--- Exercise material Enclosed Below ---
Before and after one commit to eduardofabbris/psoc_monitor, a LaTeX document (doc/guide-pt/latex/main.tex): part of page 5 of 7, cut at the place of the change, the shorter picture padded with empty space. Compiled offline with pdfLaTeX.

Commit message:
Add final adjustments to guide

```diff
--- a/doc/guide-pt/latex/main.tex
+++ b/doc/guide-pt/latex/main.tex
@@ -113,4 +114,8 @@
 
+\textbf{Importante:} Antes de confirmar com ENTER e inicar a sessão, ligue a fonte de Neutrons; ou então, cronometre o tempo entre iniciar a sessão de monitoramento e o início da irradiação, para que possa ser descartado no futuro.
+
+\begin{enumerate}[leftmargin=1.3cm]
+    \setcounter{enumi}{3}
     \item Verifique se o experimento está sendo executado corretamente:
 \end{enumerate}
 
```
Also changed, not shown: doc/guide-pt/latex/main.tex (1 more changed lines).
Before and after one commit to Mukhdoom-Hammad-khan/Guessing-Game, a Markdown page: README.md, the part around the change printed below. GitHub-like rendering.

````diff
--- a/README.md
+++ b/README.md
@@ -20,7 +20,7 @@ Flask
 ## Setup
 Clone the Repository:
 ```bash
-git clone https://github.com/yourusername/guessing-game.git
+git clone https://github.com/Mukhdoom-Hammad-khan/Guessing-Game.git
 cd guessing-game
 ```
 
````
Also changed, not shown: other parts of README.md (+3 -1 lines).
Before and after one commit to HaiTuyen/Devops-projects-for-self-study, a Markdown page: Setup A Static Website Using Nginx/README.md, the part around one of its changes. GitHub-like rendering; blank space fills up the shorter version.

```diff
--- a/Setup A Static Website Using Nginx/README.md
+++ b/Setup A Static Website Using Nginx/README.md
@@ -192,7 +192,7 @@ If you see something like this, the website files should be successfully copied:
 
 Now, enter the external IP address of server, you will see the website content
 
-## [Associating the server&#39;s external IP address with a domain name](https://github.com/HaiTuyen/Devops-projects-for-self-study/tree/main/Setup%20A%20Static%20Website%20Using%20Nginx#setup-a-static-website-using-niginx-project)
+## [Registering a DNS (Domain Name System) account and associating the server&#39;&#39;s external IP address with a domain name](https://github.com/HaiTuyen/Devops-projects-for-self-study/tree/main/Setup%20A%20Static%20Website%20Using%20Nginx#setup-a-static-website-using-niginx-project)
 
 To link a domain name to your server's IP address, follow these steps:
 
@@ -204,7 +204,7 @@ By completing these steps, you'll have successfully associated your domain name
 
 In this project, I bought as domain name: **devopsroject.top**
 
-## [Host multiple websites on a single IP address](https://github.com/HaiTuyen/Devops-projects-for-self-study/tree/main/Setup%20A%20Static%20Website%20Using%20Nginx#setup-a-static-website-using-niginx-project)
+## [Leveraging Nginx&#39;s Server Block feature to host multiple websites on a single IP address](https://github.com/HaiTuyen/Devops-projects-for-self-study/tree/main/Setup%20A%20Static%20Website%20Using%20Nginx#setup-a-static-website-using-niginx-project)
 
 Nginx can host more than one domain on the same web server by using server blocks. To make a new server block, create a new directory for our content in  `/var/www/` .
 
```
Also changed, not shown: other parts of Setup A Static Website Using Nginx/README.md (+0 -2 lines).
--- End of Enclosed Exercise material ---
> [What the task requires] Set down each entry exactly, leaving none out.

> [Problem solution]
Before and after one commit to eduardofabbris/psoc_monitor, a LaTeX document (doc/guide-pt/latex/main.tex): part of page 5 of 7, cut at the place of the change, the shorter picture padded with empty space. Compiled offline with pdfLaTeX.

Commit message:
Add final adjustments to guide

```diff
--- a/doc/guide-pt/latex/main.tex
+++ b/doc/guide-pt/latex/main.tex
@@ -113,4 +114,8 @@
 
+\textbf{Importante:} Antes de confirmar com ENTER e inicar a sessão, ligue a fonte de Neutrons; ou então, cronometre o tempo entre iniciar a sessão de monitoramento e o início da irradiação, para que possa ser descartado no futuro.
+
+\begin{enumerate}[leftmargin=1.3cm]
+    \setcounter{enumi}{3}
     \item Verifique se o experimento está sendo executado corretamente:
 \end{enumerate}
 
```
Also changed, not shown: doc/guide-pt/latex/main.tex (1 more changed lines).
Before and after one commit to Mukhdoom-Hammad-khan/Guessing-Game, a Markdown page: README.md, the part around the change printed below. GitHub-like rendering.

````diff
--- a/README.md
+++ b/README.md
@@ -20,7 +20,7 @@ Flask
 ## Setup
 Clone the Repository:
 ```bash
-git clone https://github.com/yourusername/guessing-game.git
+git clone https://github.com/Mukhdoom-Hammad-khan/Guessing-Game.git
 cd guessing-game
 ```
 
````
Also changed, not shown: other parts of README.md (+3 -1 lines).
Before and after one commit to HaiTuyen/Devops-projects-for-self-study, a Markdown page: Setup A Static Website Using Nginx/README.md, the part around one of its changes. GitHub-like rendering; blank space fills up the shorter version.

```diff
--- a/Setup A Static Website Using Nginx/README.md
+++ b/Setup A Static Website Using Nginx/README.md
@@ -192,7 +192,7 @@ If you see something like this, the website files should be successfully copied:
 
 Now, enter the external IP address of server, you will see the website content
 
-## [Associating the server&#39;s external IP address with a domain name](https://github.com/HaiTuyen/Devops-projects-for-self-study/tree/main/Setup%20A%20Static%20Website%20Using%20Nginx#setup-a-static-website-using-niginx-project)
+## [Registering a DNS (Domain Name System) account and associating the server&#39;&#39;s external IP address with a domain name](https://github.com/HaiTuyen/Devops-projects-for-self-study/tree/main/Setup%20A%20Static%20Website%20Using%20Nginx#setup-a-static-website-using-niginx-project)
 
 To link a domain name to your server's IP address, follow these steps:
 
@@ -204,7 +204,7 @@ By completing these steps, you'll have successfully associated your domain name
 
 In this project, I bought as domain name: **devopsroject.top**
 
-## [Host multiple websites on a single IP address](https://github.com/HaiTuyen/Devops-projects-for-self-study/tree/main/Setup%20A%20Static%20Website%20Using%20Nginx#setup-a-static-website-using-niginx-project)
+## [Leveraging Nginx&#39;s Server Block feature to host multiple websites on a single IP address](https://github.com/HaiTuyen/Devops-projects-for-self-study/tree/main/Setup%20A%20Static%20Website%20Using%20Nginx#setup-a-static-website-using-niginx-project)
 
 Nginx can host more than one domain on the same web server by using server blocks. To make a new server block, create a new directory for our content in  `/var/www/` .
 
```
Also changed, not shown: other parts of Setup A Static Website Using Nginx/README.md (+0 -2 lines).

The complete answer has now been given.